The Herald News
March 31, 2002

This is the day Christians around the world celebrate as the basis of their faith. Jesus Christ died and then rose again so their sins would be forgiven. All it takes is believing in Him.

How hard this is for some people to believe. That a man, born of a virgin, could die and three days later, rise from the dead and join His father and the Holy Spirit as one God.

That's why we call it faith.

But believing in death and resurrection and a triune God is easy compared to trying to understand another issue: How some members of the church continue to cover up for pedophile priests.

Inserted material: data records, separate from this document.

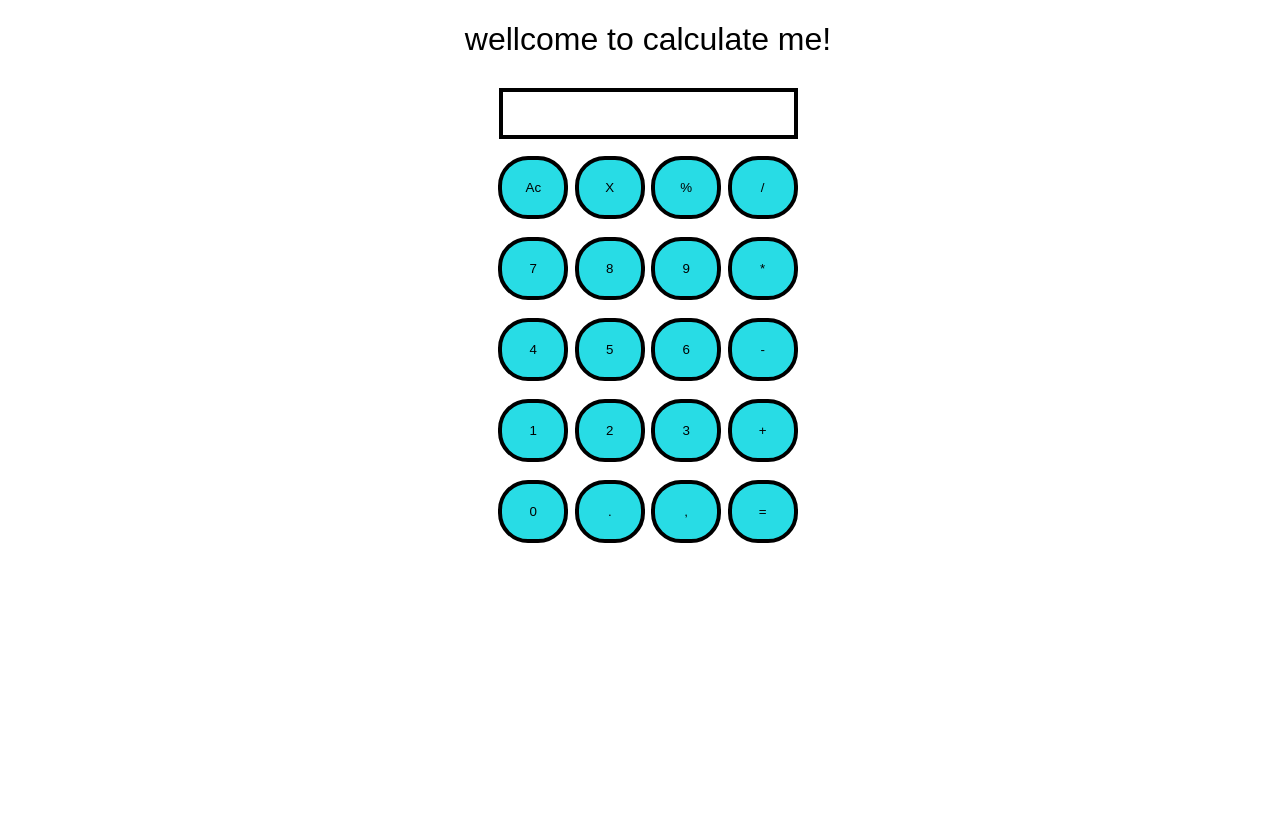
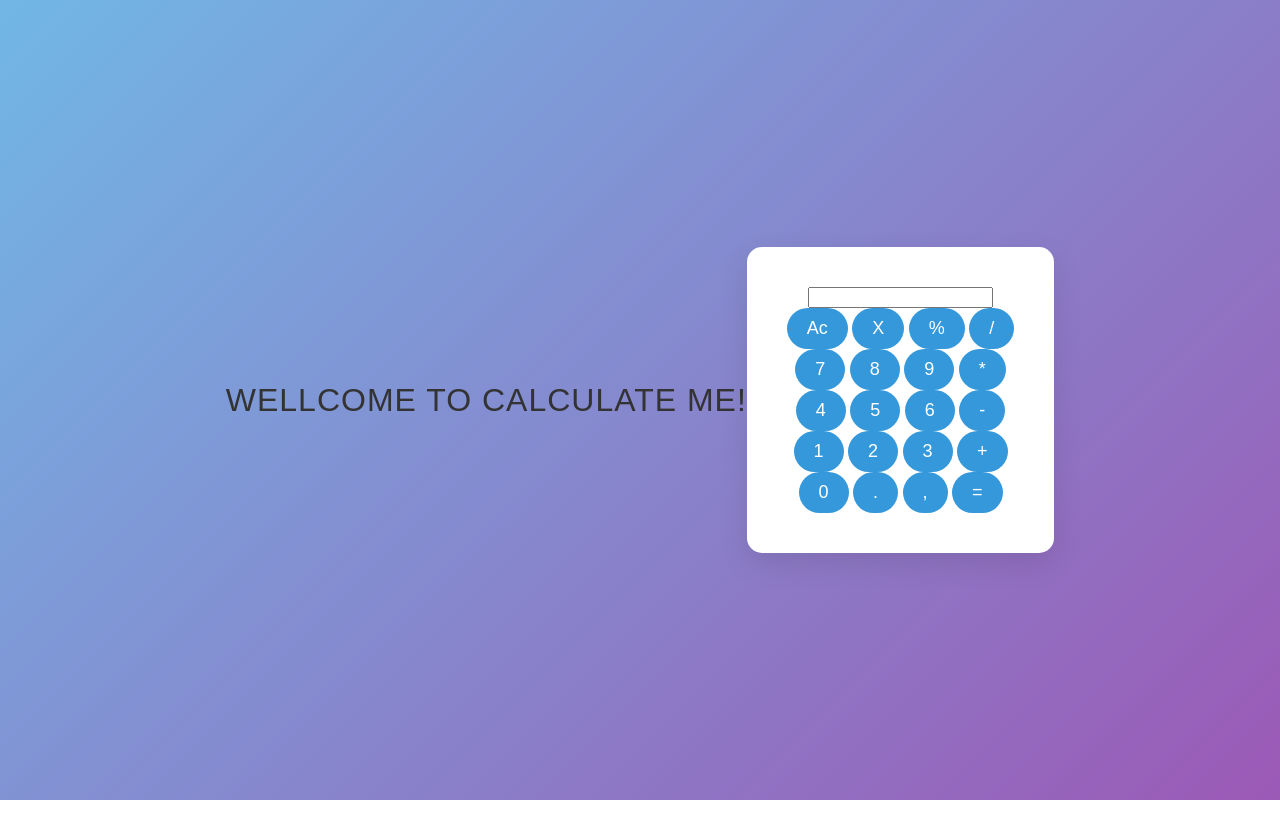
Before and after one commit to sahilnamdeo2002/Simple-Calculator, a plain HTML site: page index.html in a window 1280 px wide. After the commit the page ends 800 px from the top, so only its background shows below. Drawn offline with Linux system fonts and the light colour scheme; a web font is replaced by a local one.

Commit message:
Update style.css

```diff
--- a/style.css
+++ b/style.css
@@ -1,55 +1,127 @@
-/* @import url('https://fonts.googleapis.com/css2?family=Montserrat:ital,wght@0,100..900;1,100..900&display=swap'); */
 @import url('https://fonts.googleapis.com/css2?family=Poetsen+One&display=swap');
-html , body{
-height: 100%;
-width: 100%;
-font-family: "Poetsen One", sans-serif;
-font-weight: 400;
-font-style: normal;
+
+html, body {
+    height: 100%;
+    width: 100%;
+    font-family: 'Poetsen One', sans-serif;
+    font-weight: 400;
+    font-style: normal;
+    background: linear-gradient(135deg, #71b7e6, #9b59b6);
+    margin: 0;
+    padding: 0;
+    display: flex;
+    justify-content: center;
+    align-items: center;
 }
-.button{
-    width: 70px;
+
+.container {
+    background-color: #fff;
+    padding: 40px;
+    border-radius: 15px;
+    box-shadow: 0 10px 30px rgba(0, 0, 0, 0.1);
+    max-width: 400px;
+    text-align: center;
+    animation: fadeIn 1.5s ease-in-out;
+}
+
+h1 {
+    color: #333;
+    font-size: 32px;
+    margin-bottom: 20px;
+    text-transform: uppercase;
+    letter-spacing: 1px;
+}
+
+.formgroup {
+    margin-bottom: 20px;
+    position: relative;
+    animation: slideIn 1.2s ease-in-out;
+}
+
+.formgroup input {
+    width: 100%;
+    padding: 10px;
+    font-size: 18px;
+    border: 3px solid #333;
+    border-radius: 10px;
+    transition: 0.3s;
+}
+
+.formgroup input:focus {
+    border-color: #3498db;
+    box-shadow: 0 0 8px rgba(52, 152, 219, 0.6);
+    outline: none;
+}
+
+.button {
+    padding: 10px 20px;
+    background-color: #3498db;
+    border: none;
+    color: white;
+    font-size: 18px;
+    cursor: pointer;
+    border-radius: 25px;
+    transition: background-color 0.3s ease, transform 0.3s ease;
+}
+
+.button:hover {
+    background-color: #2980b9;
+    transform: scale(1.1);
+}
+
+.resultcontainer {
+    margin-top: 20px;
     padding: 20px;
-    margin: 0 3px;
-    border: 4px solid black;
-    margin: 1px;
-    border-radius: 30px;
-    cursor: pointer;
-    background-color:rgb(40, 220, 229);
-    color: black;
-    /* text-decoration:dotted; */
+    background-color: #f8f9fa;
+    border-radius: 10px;
+    border: 2px solid #3498db;
+    animation: fadeInUp 1.5s ease-in-out;
 }
-#hello{
-    /* color: black; */
-    /* border-radius: px; */
+
+.resultitem p {
+    font-size: 18px;
+    color: #333;
+    margin: 5px 0;
+    letter-spacing: 0.5px;
 }
-.row{
-    margin: 8px 0;
+
+/* Animations */
+@keyframes fadeIn {
+    0% { opacity: 0; transform: scale(0.8); }
+    100% { opacity: 1; transform: scale(1); }
 }
-.row input{
-    width: 291px;
-    font-size: 20px;
-    margin: 0;
-    padding: 10px 0px;
-    border: 4px solid black;
+
+@keyframes slideIn {
+    0% { opacity: 0; transform: translateX(-50px); }
+    100% { opacity: 1; transform: translateX(0); }
 }
-.textcenter{
-   text-align: center;
-   font-family: "Poetsen One", sans-serif;
-   font-weight: 400;
-  font-style: normal;
+
+@keyframes fadeInUp {
+    0% { opacity: 0; transform: translateY(50px); }
+    100% { opacity: 1; transform: translateY(0); }
 }
-.max-auto{
-    margin: auto;
 
+/* Flex Utilities */
+.flex {
+    display: flex;
 }
-.flex{
-    display: flex;
 
-}
-.flex-col{
+.flex-col {
     flex-direction: column;
 }
-.items-center{
+
+.items-center {
     align-items: center;
 }
+
+.max-auto {
+    margin: auto;
+}
+
+/* Text Alignment */
+.textcenter {
+    text-align: center;
+    font-family: 'Poetsen One', sans-serif;
+    font-weight: 400;
+    font-style: normal;
+}
```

The most recent set of crimes, which began in Boston, now has carried over to a growing number of diocese throughout the nation, including the Archdiocese of Chicago, and has resulted in an official rebuke by the Pope. I pray his words lead to more openness on this critical issue.

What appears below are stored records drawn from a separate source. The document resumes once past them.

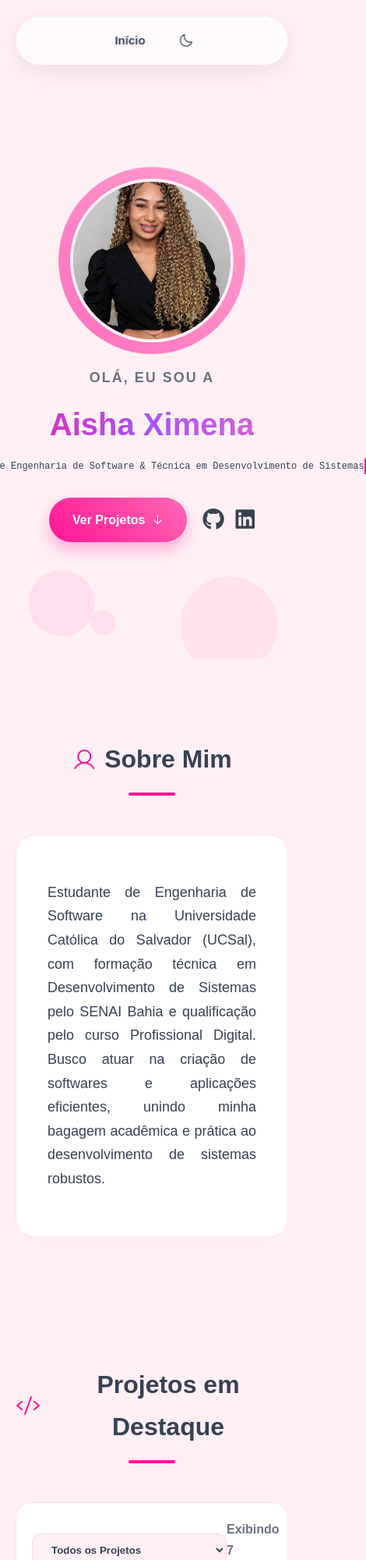
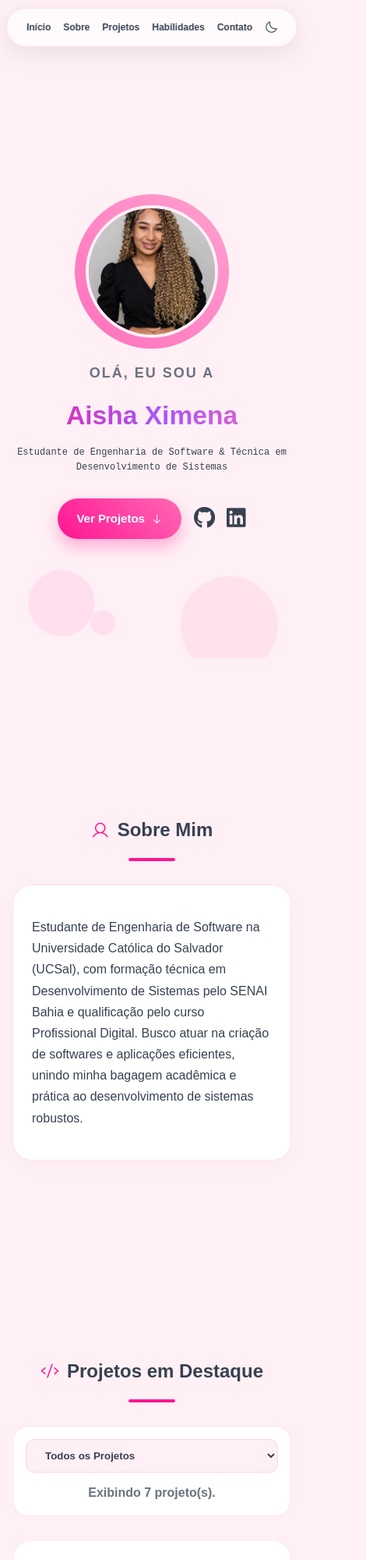
Before and after one commit to aishanascimento/portfolio-final, a plain HTML site: page index.html in a window 390 px wide. Shown: the top 2000 px of the page at 78% size, 470 px wide, since content can reach past the window. Drawn offline with nearby package versions, Linux system fonts and the light colour scheme.

Commit message:
Restore and update CSS variables and styles

```diff
--- a/style.css
+++ b/style.css
@@ -582,6 +582,10 @@ body.escuro .email-destaque {
     transition: all 0.3s;
 }
 
+.form-moderno textarea {
+    resize: none;
+}
+
 .form-moderno input:focus, .form-moderno select:focus, .form-moderno textarea:focus {
     outline: none;
     border-color: var(--primary);
@@ -644,9 +648,77 @@ body.escuro .email-destaque {
 }
 
 @media (max-width: 768px) {
-    .navbar { width: 90%; justify-content: center; flex-wrap: wrap; }
-    .nav-links { display: none; }
+    html { scroll-padding-top: 130px; }
+
+    .navbar {
+        width: 96%;
+        top: 10px;
+        padding: 8px;
+        border-radius: 28px;
+        justify-content: center;
+        flex-wrap: wrap;
+        gap: 2px;
+    }
+    .navbar .logo { order: 1; font-size: 12px; padding: 6px 7px; }
+    .nav-links { display: contents; }
+    .nav-links a { order: 2; font-size: 12px; padding: 6px 7px; }
+    .btn-tema { order: 3; font-size: 18px; padding: 6px; }
+
+    .hero { padding: 130px 16px 20px; }
     .nome-gradiente { font-size: 2.5rem; }
+
+    .maquina-escrever p {
+        white-space: normal;
+        overflow: visible;
+        border-right: none;
+        animation: none;
+        max-width: 100%;
+        width: auto;
+        line-height: 1.6;
+    }
+    .maquina-escrever .digitado {
+        border-right: 2px solid var(--primary);
+        animation: piscar 0.75s step-end infinite;
+    }
+    .maquina-escrever .restante {
+        visibility: hidden;
+    }
+
+    .hero-botoes { flex-wrap: wrap; gap: 16px; }
+
+    .secao { padding: 50px 16px; }
+    .secao-cabecalho { margin-bottom: 30px; }
+    .secao-cabecalho h2 {
+        font-size: 24px;
+        flex-wrap: wrap;
+        justify-content: center;
+        text-align: center;
+    }
+
+    .sobre-conteudo { padding: 24px; font-size: 16px; text-align: left; }
+
+    .painel-controle {
+        flex-direction: column;
+        align-items: stretch;
+        gap: 12px;
+        padding: 16px;
+    }
+    .filtro-container select { min-width: 0; width: 100%; }
+    .contador-texto { text-align: center; }
+
+    .cards { grid-template-columns: 1fr; gap: 20px; }
+    .card-conteudo { padding: 22px; }
+    .card-header h3 { font-size: 20px; }
+
+    .contato-container { padding: 20px; gap: 30px; }
+    .info-contato h3 { font-size: 24px; }
+    .email-destaque span { white-space: normal; overflow-wrap: anywhere; }
     .campos-linha { grid-template-columns: 1fr; }
-    .cards { grid-template-columns: 1fr; }
 }
+
+@media (max-width: 480px) {
+    .hero-foto-container { width: 170px; height: 170px; }
+    .nome-gradiente { font-size: 2.1rem; }
+    .botao-glow { padding: 13px 24px; font-size: 15px; }
+    .contact-links a { flex: 1 1 100%; justify-content: center; }
+}
```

Why are we now just learning about sex offenses involving children that happened decades ago? Why are these priests, the handful who were known to have committed crimes, still working with children? Some church officials throughout the nation and the world for years did nothing, which in some cases led to more children being victimized.

It's one thing to be cautious, to make sure a priest is not a victim of an accuser's false memory syndrome, or just out and out lies, like the late Cardinal Joseph Bernardin. But to know for sure and ignore is unconscionable.

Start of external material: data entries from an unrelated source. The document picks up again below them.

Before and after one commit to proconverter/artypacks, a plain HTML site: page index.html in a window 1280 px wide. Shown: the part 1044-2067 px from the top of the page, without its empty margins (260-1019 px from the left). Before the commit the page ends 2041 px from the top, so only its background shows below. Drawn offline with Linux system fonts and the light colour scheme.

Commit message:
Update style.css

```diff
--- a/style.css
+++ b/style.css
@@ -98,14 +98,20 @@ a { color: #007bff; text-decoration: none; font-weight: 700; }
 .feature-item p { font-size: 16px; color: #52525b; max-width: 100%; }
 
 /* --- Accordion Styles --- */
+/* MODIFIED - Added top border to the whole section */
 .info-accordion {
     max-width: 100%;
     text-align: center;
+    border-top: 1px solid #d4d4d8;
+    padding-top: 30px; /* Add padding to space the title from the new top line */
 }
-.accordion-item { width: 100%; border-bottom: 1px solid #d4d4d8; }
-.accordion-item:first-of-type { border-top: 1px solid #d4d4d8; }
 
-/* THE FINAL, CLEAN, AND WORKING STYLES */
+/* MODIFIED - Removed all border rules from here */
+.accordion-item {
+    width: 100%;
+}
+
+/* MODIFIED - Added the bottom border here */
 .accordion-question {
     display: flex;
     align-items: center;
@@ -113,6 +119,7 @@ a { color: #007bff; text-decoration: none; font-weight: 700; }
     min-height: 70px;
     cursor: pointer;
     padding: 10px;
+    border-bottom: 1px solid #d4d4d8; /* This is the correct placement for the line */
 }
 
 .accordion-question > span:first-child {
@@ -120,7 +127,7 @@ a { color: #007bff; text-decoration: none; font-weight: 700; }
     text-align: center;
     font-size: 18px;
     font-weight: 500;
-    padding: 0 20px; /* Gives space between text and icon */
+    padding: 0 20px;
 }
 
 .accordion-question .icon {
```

People put their faith in priests, just as they do doctors. Doctors who mishandle patients' ills shake that trust and put a little doubt in all of our minds. Even though most doctors are good, hardworking people, it takes only a few who aren't to make people wonder.

We hold doctors in high regard because they hold our lives in their hands. We hold priests and other clergy in high regard because we let them hold our souls, hear our joys, troubles and sins. Chances are, most people will not meet the Pope in their lifetimes. So the parish priest is the conduit to The Faith.

We not only put our faith in them, we get the guidance needed to continue believing in our faith from them. What does it say of a church that allows this type of action to continue without punishment?

Not all priests are child molestors, not by a longshot. But a relative few, along with those who have covered up for them, have put a bad light on the clergy and given more fuel to the anti-Catholics who see the church as just another organized fund-raising group.

Some say a priest who commits a crime, even adultery, in some way makes himself more "human" and able to understand the spiritual ills of the flock. But priests who have sex with children, just like any adults who have sex with children, are sick and do not deserve another chance at their jobs. They should not just be transferred to another similar job where the talk has not yet spread. This has happened, and all too often. But then, once is too often.

To those who falsely accuse, they deserve whatever punishments they receive in this world ... and in the next.

For those priests who have committed crimes, repeatedly and against children, the church needs to deal with them promptly. Once the truth is revealed, take those clerics out of duties involving children and get them help.

Unfortunately, for child sex offenders, the prognosis for a cure is not good. All the more reason to get them out of their duties immediately.

Failing to deal with them promptly and severely places many innocents in jeopardy and mean a worse prognosis for the faith as a whole.

Nick Reiher is Herald News city editor.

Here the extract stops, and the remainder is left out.